Examples of some of the offences that can be dealt in this way are:

Offences which can be tried either summarily or on indictment at the request of the Director of Public Prosecutions, subject to the agreement of the District Court judge

Certain offences can be dealt with in the District Court if the following 2 conditions are met:

  1. The court is of the opinion that the facts proved or alleged constitute a minor offence fit to be tried summarily (in the District Court)
  2. The Director of Public Prosecutions (DPP) consents to the accused being tried summarily for the offence

The offences in this category are created by statute (piece of law), and the statute outlines the different punishments for the offences on summary conviction and on indictment. Examples of these offences include:

In practice, the DPP issues instructions stating whether the offence should be dealt with in the District or Circuit Court. If the DPP directs summary disposal (District Court), the District Court judge hears a summary of the facts from the prosecuting Garda and then decides if they will allow the case to be dealt with in their court. If the judge is not satisfied that the offence is a minor offence they can refuse to deal with the case and send it forward to the Circuit Court to be dealt with on indictment.

Minor and non-minor offences

Under Article 38.2 of the Constitution of Ireland minor offences can be tried in courts of summary jurisdiction, that is, the District Court. The Constitution does not define what a minor offence is, although minor offences are often set down by the actual law. Minor and non-minor offences equate more or less with the statutory distinction drawn between summary and indictable offences.

The Supreme Court has however considered the issue of what constitutes a minor offence. The most important case in this area is a case called Melling v Ó Mathghamhna [1962] IR 1. In examining the criteria or rules when deciding whether an offence was minor the Supreme Court laid out the following test:

  • The severity or seriousness of the punishment
  • Moral guilt of the accused
  • The law in 1937 when the Constitution was adopted, and
  • Public opinion

Of these four tests, the most important one is the severity or seriousness of the sentence.

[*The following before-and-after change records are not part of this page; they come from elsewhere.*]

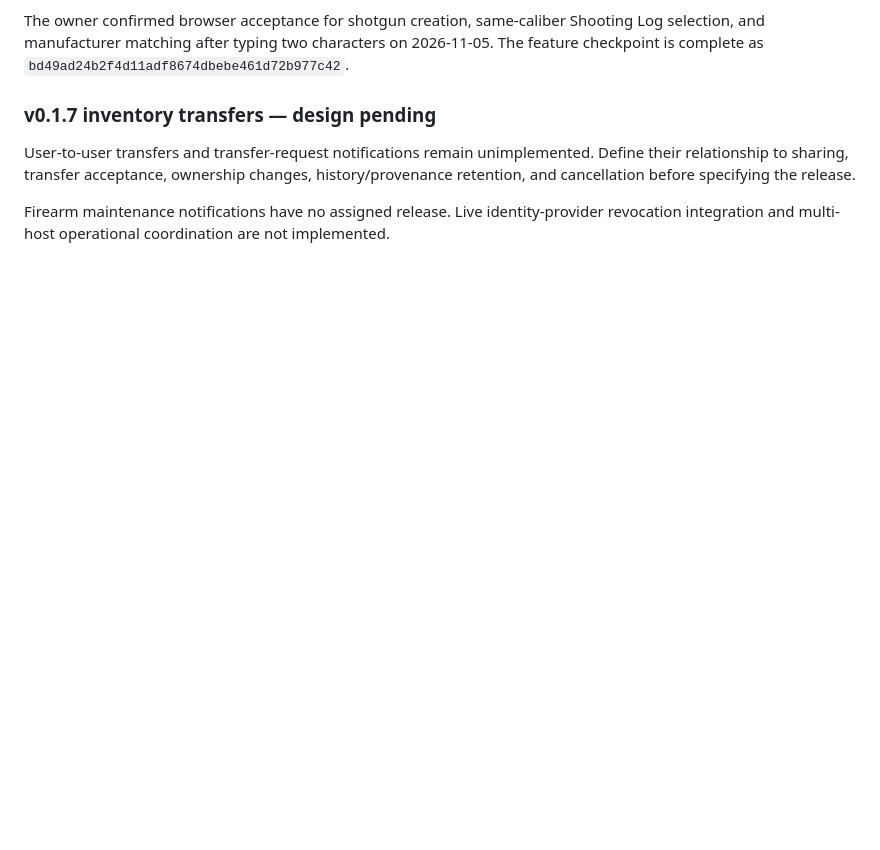
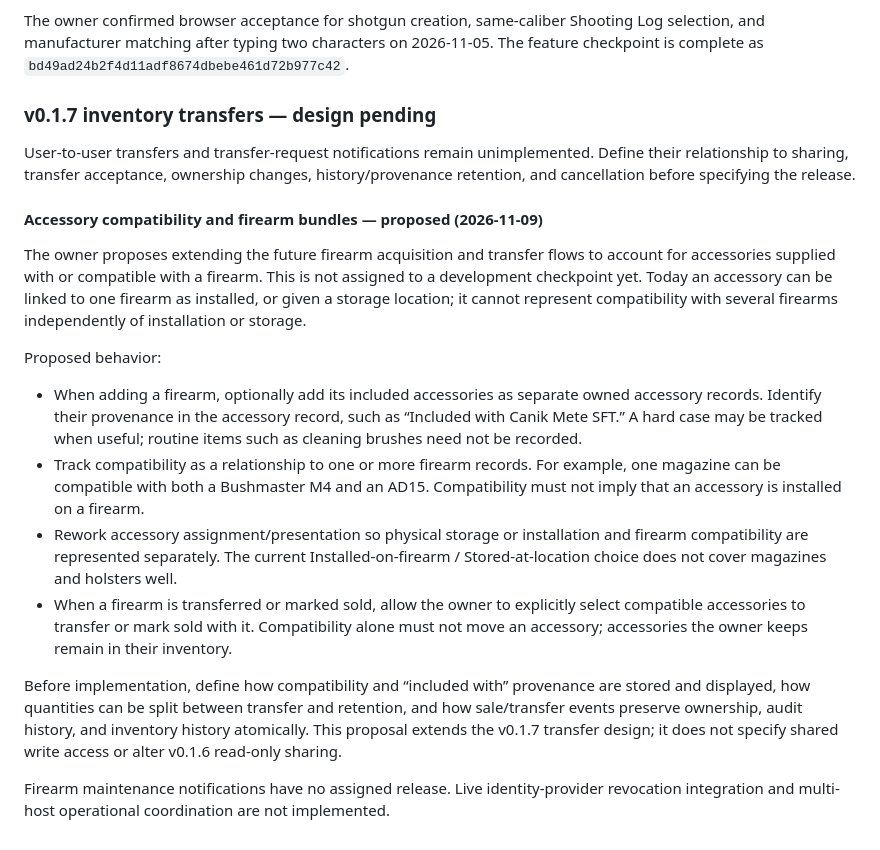
Before and after one commit to kennithjanderson/armory-ledger, a Markdown page: docs/ROADMAP.md, the part around the change. Drawn GitHub-style; blank space fills up the shorter version.

Commit message:
docs: roadmap accessory bundles and compatibility

```diff
--- a/docs/ROADMAP.md
+++ b/docs/ROADMAP.md
@@ -440,5 +440,38 @@ User-to-user transfers and transfer-request notifications remain unimplemented.
 Define their relationship to sharing, transfer acceptance, ownership changes,
 history/provenance retention, and cancellation before specifying the release.
 
+#### Accessory compatibility and firearm bundles — proposed (2026-11-09)
+
+The owner proposes extending the future firearm acquisition and transfer flows
+to account for accessories supplied with or compatible with a firearm. This is
+not assigned to a development checkpoint yet. Today an accessory can be linked
+to one firearm as installed, or given a storage location; it cannot represent
+compatibility with several firearms independently of installation or storage.
+
+Proposed behavior:
+
+- When adding a firearm, optionally add its included accessories as separate
+  owned accessory records. Identify their provenance in the accessory record,
+  such as “Included with Canik Mete SFT.” A hard case may be tracked when useful;
+  routine items such as cleaning brushes need not be recorded.
+- Track compatibility as a relationship to one or more firearm records. For
+  example, one magazine can be compatible with both a Bushmaster M4 and an
+  AD15. Compatibility must not imply that an accessory is installed on a
+  firearm.
+- Rework accessory assignment/presentation so physical storage or installation
+  and firearm compatibility are represented separately. The current
+  Installed-on-firearm / Stored-at-location choice does not cover magazines and
+  holsters well.
+- When a firearm is transferred or marked sold, allow the owner to explicitly
+  select compatible accessories to transfer or mark sold with it. Compatibility
+  alone must not move an accessory; accessories the owner keeps remain in their
+  inventory.
+
+Before implementation, define how compatibility and “included with” provenance
+are stored and displayed, how quantities can be split between transfer and
+retention, and how sale/transfer events preserve ownership, audit history, and
+inventory history atomically. This proposal extends the v0.1.7 transfer design;
+it does not specify shared write access or alter v0.1.6 read-only sharing.
+
 Firearm maintenance notifications have no assigned release. Live identity-provider
 revocation integration and multi-host operational coordination are not implemented.
```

All that can be said with certainty is that an offence is minor where the punishment is less than six months imprisonment (Conroy v Attorney General [1965] IR 411), whereas an offence is non-minor where the punishment is two years or more (Mallon v Minister for Agriculture, Food and Forestry [1996] 1 IR 517). It appears, however, that the courts have come to the belief that an offence with a maximum prison sentence of twelve months constitutes a minor offence. It can be said as a result that any offence that carries a penalty of more than twelve months imprisonment is considered a non-minor offence.

Serious and non-serious offences

The Bail Act 1997 created a new distinction between serious and non-serious offences. It states that bail can be refused where an accused is charged with a serious offence and it can be established that they are likely to commit further serious offences if released on bail. The Bail Act 1997 defines a serious offence as an offence that you could be punished by imprisonment for 5 years or more, if you are convicted.

Arrestable and non-arrestable offences

The Criminal Law Act 1997 defines an arrestable offence as an offence that you could be punished by imprisonment for 5 years or more, similar to the definition of a serious offence mentioned above.

This distinction holds great importance for the Gardaí. Section 4 of the Criminal Law Act 1997 allows a Garda to arrest anyone that they have reasonable cause to believe is guilty of committing an arrestable offence. They can do this without a warrant.

Anyone arrested for an arrestable offence without a warrant can be detained in a Garda station for up to 24 hours for questioning, before being charged or released. In certain circumstances if you remain silent when questioned by Gardaí, assumptions can be drawn from your silence in any proceedings against you for an arrestable offence. Further information on your right to silence is available here.

Page edited: 26 August 2019